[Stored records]
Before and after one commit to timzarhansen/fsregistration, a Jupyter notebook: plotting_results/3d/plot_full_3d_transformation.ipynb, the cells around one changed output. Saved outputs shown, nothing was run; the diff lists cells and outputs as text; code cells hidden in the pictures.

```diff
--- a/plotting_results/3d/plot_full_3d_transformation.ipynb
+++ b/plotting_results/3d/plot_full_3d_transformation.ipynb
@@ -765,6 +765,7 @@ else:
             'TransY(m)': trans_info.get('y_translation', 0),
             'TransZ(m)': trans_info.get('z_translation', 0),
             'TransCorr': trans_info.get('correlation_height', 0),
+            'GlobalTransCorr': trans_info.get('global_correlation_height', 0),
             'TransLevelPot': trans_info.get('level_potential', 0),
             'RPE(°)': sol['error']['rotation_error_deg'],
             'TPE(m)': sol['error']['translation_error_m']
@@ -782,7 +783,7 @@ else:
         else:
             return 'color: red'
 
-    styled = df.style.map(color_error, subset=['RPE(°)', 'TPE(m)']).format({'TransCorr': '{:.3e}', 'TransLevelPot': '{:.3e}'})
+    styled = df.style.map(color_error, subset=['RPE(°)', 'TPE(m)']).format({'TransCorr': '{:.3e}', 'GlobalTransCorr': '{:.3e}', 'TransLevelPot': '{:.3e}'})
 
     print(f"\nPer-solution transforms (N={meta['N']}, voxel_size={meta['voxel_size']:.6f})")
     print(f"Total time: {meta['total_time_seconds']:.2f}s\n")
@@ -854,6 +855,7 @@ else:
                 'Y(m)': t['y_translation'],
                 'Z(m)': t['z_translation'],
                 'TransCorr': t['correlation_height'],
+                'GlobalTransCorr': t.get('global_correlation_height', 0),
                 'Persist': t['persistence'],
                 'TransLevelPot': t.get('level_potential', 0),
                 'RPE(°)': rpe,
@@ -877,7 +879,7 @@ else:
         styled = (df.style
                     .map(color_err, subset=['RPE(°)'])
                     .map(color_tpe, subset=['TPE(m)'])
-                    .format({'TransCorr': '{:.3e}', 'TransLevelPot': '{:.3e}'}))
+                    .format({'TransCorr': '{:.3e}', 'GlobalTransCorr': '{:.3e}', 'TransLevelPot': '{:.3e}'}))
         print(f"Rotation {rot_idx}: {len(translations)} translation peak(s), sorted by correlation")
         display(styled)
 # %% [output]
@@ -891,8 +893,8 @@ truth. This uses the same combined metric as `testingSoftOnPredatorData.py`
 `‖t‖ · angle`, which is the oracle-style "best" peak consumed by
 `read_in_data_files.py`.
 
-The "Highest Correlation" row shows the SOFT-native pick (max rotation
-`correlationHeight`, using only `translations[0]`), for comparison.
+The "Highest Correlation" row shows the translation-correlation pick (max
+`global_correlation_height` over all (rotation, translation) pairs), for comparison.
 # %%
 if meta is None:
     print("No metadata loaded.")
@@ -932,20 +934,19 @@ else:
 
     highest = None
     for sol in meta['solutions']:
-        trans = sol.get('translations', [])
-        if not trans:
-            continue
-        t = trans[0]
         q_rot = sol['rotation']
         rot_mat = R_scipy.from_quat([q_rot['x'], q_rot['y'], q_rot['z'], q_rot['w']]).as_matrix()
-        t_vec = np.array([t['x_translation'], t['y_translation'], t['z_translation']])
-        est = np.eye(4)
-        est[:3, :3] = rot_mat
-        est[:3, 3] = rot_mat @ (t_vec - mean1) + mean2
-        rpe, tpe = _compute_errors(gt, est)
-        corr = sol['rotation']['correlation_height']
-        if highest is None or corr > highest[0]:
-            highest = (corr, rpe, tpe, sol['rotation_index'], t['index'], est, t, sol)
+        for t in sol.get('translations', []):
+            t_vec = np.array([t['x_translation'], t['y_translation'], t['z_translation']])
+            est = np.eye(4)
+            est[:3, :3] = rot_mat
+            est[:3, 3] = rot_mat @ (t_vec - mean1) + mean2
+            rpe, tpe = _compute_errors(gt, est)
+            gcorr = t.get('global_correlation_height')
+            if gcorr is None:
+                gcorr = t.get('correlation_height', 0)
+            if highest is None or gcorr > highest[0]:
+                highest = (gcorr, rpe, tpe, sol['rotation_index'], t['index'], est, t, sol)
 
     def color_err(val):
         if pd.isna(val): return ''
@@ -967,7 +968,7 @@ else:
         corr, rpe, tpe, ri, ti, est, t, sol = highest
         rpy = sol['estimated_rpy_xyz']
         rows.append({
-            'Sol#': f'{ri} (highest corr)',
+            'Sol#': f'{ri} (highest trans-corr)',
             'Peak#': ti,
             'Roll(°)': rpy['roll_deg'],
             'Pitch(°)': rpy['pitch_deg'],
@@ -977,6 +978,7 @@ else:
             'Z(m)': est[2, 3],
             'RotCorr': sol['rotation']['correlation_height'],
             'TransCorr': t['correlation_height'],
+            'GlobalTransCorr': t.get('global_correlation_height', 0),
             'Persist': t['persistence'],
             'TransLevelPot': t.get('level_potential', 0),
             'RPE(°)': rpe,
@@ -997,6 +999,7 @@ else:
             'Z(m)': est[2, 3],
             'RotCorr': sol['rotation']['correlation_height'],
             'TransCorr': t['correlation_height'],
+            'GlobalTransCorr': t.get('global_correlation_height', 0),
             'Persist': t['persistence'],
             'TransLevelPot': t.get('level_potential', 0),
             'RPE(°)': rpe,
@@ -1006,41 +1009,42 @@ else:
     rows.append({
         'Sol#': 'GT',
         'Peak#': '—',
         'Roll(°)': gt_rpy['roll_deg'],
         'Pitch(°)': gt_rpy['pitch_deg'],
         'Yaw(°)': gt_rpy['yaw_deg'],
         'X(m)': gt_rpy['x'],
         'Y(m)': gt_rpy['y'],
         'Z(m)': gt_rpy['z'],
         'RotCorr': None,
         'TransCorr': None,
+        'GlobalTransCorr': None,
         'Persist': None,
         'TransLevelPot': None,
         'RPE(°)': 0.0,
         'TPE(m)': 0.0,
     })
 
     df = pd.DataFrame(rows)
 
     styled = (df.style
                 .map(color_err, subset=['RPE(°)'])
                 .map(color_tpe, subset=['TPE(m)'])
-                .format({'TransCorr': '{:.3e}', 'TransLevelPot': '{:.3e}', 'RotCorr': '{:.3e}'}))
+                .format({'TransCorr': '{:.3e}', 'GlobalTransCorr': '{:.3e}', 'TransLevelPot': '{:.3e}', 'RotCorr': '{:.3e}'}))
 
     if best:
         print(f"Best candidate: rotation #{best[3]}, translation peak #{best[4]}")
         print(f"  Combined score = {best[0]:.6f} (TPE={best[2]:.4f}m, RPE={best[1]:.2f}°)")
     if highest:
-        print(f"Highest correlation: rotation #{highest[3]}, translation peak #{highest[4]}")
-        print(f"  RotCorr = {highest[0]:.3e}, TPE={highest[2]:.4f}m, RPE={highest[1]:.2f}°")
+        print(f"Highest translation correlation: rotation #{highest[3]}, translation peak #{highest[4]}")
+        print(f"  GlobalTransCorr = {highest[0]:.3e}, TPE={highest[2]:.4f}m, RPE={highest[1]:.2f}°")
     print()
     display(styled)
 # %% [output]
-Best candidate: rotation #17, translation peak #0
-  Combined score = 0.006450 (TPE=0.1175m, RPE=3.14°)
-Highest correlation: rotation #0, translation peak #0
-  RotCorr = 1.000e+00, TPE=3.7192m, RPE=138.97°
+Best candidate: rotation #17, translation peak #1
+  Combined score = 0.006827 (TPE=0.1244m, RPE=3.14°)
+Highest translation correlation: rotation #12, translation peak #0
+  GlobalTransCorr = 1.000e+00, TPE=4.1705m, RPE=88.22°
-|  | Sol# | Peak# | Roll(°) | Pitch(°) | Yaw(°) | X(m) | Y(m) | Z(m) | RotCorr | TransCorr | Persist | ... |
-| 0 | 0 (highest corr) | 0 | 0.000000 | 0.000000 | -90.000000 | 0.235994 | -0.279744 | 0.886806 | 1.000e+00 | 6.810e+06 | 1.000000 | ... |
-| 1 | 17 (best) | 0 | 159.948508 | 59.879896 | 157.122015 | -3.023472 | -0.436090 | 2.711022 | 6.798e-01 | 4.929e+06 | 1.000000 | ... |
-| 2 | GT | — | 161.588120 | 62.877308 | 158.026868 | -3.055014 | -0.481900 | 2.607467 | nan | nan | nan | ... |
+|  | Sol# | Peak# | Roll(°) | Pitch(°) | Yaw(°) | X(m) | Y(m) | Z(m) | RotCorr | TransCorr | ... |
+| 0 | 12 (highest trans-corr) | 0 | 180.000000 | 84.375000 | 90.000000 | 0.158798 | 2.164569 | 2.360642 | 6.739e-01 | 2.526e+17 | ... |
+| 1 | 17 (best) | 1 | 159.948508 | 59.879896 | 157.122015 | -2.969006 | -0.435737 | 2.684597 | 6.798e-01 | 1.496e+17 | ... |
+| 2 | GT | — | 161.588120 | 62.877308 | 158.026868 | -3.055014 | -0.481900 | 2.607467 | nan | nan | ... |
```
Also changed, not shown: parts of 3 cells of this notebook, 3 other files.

→ **WHAT TO DO**
Locate and copy each line in the data above that includes the word "Pitch".

→ **EXERCISE SOLUTION**
             'Pitch(°)': rpy['pitch_deg'],
         'Pitch(°)': gt_rpy['pitch_deg'],
-|  | Sol# | Peak# | Roll(°) | Pitch(°) | Yaw(°) | X(m) | Y(m) | Z(m) | RotCorr | TransCorr | Persist | ... |
+|  | Sol# | Peak# | Roll(°) | Pitch(°) | Yaw(°) | X(m) | Y(m) | Z(m) | RotCorr | TransCorr | ... |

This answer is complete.